**Instructions to follow**.
For each line below that contains the word "実験では", return that line.
Input data below:
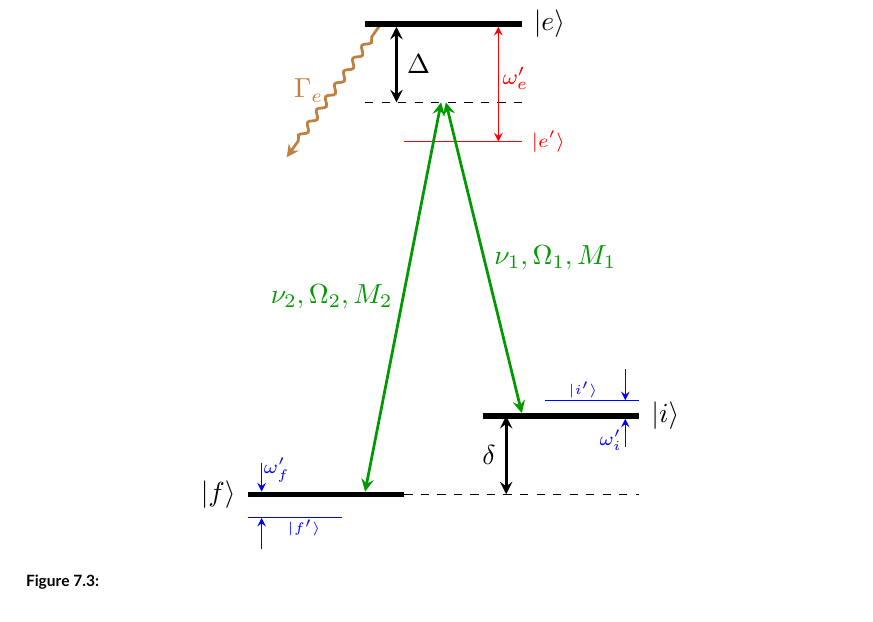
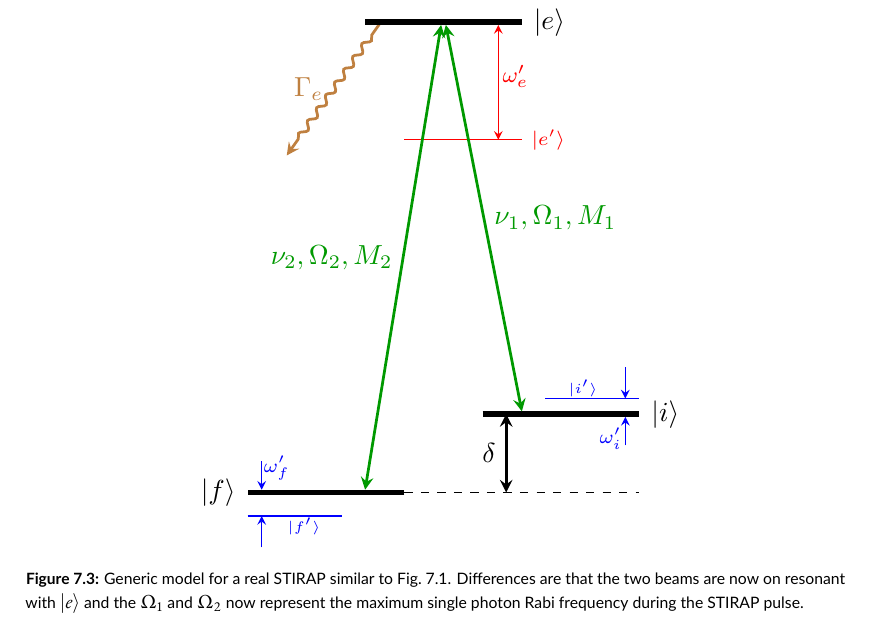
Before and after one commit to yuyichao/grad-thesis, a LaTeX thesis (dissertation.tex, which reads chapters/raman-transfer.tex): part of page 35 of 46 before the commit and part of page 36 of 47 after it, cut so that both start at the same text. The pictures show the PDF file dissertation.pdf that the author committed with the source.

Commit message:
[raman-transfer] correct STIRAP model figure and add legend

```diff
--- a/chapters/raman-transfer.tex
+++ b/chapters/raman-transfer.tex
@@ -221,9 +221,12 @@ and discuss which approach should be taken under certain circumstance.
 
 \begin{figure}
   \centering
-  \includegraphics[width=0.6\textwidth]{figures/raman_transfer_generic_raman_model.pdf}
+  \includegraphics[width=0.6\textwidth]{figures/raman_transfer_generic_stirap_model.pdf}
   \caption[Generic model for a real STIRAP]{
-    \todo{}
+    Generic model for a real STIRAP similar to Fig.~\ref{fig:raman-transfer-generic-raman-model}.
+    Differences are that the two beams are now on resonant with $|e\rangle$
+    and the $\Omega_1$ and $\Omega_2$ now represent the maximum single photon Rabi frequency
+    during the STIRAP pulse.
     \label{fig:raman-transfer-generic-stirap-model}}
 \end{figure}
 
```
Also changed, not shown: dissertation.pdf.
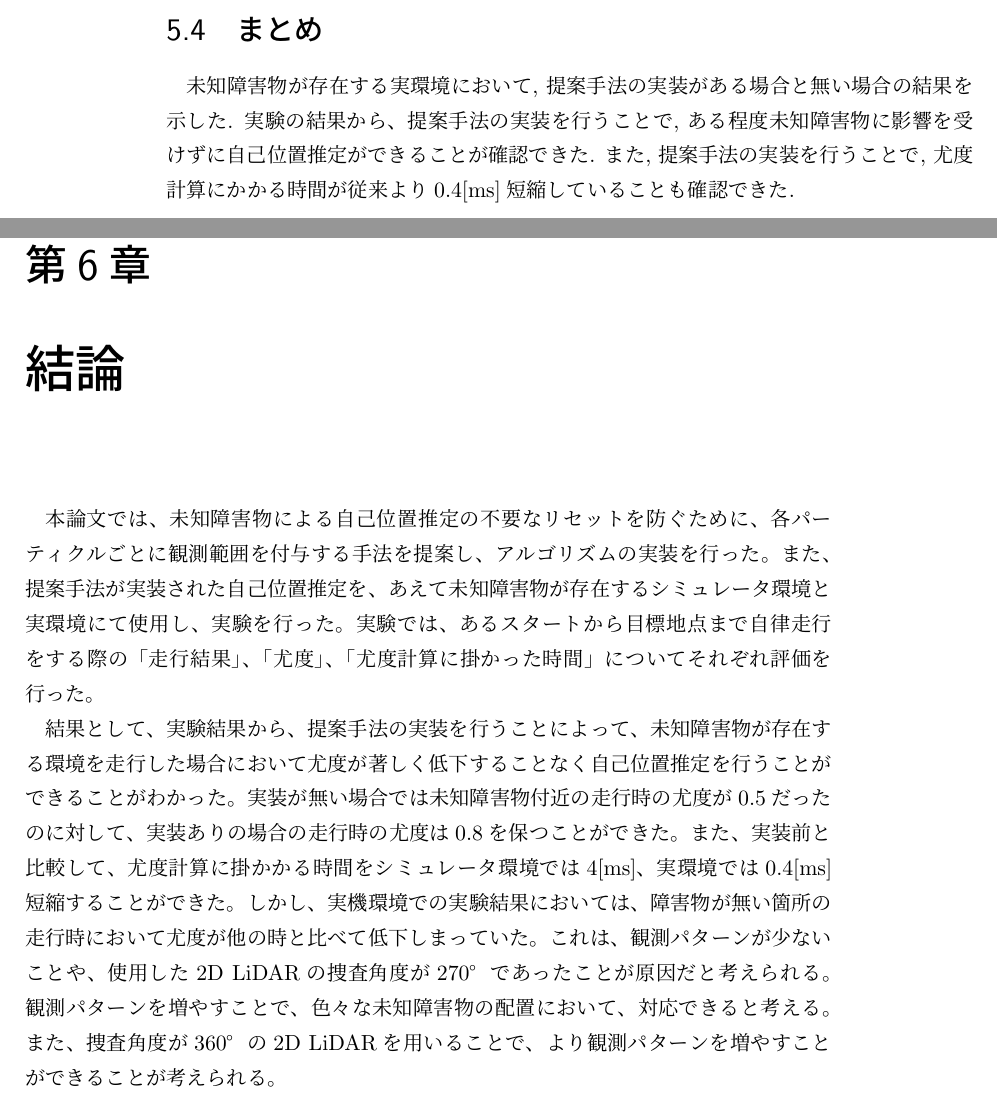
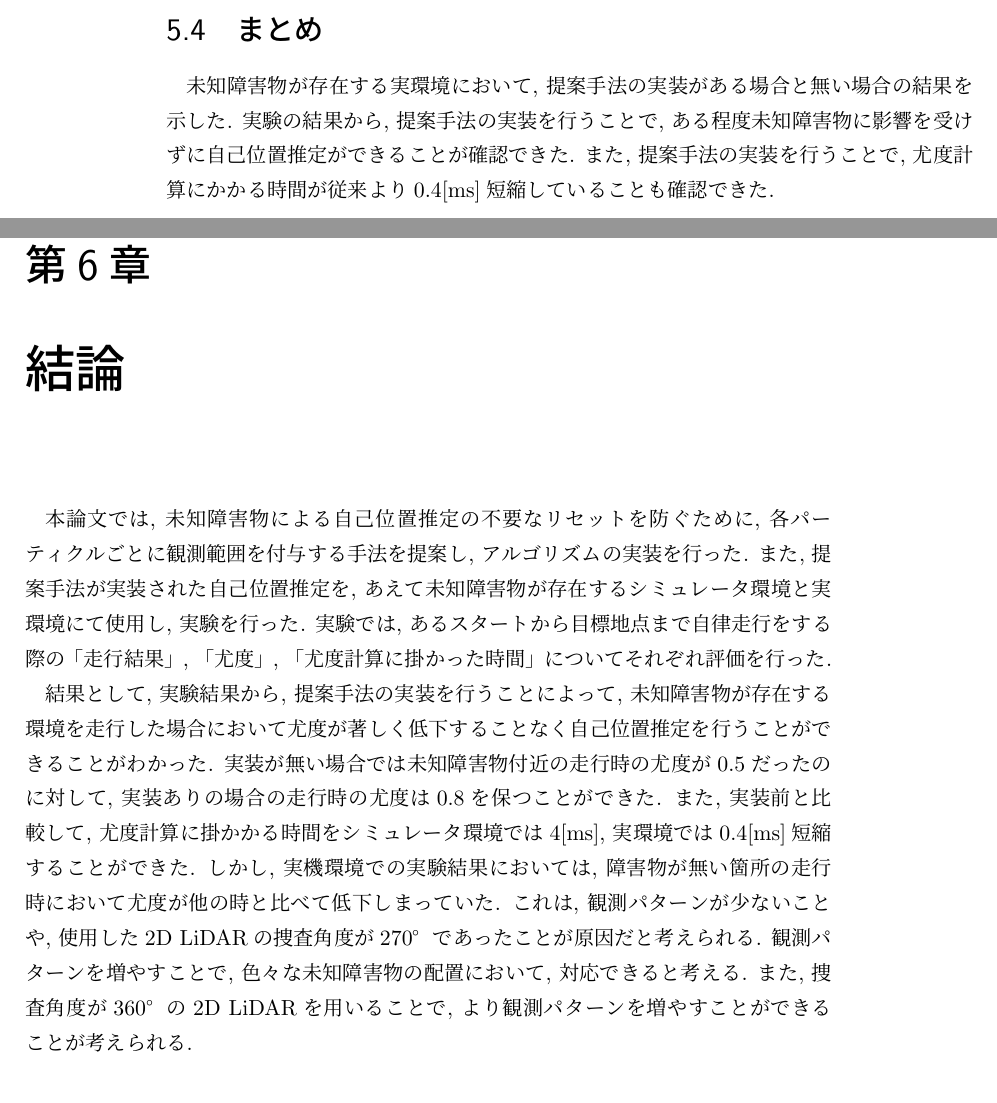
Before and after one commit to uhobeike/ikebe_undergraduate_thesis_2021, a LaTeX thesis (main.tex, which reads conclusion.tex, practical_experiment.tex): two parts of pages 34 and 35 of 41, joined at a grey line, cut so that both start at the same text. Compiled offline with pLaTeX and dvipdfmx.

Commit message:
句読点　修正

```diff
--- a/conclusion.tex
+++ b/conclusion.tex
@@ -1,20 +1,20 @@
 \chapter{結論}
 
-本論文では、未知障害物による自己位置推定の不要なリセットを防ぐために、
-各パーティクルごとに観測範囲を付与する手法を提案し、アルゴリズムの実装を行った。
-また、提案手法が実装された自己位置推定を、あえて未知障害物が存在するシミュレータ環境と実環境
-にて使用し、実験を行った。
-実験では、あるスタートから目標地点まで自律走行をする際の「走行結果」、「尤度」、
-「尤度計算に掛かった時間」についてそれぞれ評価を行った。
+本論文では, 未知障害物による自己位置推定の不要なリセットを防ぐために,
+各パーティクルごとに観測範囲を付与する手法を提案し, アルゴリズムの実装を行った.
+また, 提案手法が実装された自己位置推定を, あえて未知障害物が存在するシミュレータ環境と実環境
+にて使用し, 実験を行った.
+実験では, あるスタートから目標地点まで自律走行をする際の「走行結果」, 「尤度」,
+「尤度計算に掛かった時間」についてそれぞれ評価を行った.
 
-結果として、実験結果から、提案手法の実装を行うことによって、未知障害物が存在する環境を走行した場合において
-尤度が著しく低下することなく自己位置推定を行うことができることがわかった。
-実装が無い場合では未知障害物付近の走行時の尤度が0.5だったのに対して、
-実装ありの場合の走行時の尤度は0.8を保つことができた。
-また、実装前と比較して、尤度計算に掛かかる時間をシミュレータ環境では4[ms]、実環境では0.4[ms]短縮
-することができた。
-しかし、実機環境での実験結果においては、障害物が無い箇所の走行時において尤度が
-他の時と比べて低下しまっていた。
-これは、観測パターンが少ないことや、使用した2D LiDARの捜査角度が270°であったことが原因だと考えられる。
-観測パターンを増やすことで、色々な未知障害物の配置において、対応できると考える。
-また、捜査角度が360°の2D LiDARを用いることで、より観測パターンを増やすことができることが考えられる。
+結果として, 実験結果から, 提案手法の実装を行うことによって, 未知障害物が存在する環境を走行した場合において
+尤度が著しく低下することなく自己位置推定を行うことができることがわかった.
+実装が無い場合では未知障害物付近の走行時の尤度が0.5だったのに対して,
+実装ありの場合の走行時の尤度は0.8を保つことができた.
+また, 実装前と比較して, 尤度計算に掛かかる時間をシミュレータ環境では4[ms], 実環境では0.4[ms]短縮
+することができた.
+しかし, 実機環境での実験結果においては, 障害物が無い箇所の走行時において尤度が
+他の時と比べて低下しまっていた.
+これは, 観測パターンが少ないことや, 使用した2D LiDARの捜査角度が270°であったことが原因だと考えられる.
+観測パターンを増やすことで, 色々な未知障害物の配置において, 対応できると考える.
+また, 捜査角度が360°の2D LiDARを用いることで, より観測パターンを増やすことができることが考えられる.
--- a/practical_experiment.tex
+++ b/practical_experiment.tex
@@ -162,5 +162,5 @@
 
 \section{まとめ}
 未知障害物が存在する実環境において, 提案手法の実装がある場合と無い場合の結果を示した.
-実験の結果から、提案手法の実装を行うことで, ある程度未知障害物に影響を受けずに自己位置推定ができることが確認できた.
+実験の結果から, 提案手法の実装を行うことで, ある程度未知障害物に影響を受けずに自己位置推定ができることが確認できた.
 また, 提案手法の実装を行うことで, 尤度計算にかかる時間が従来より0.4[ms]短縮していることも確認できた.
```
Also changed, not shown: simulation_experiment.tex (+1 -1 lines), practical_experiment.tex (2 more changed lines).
End of Input data.
**Output for this task**.
-実験では、あるスタートから目標地点まで自律走行をする際の「走行結果」、「尤度」、
+実験では, あるスタートから目標地点まで自律走行をする際の「走行結果」, 「尤度」,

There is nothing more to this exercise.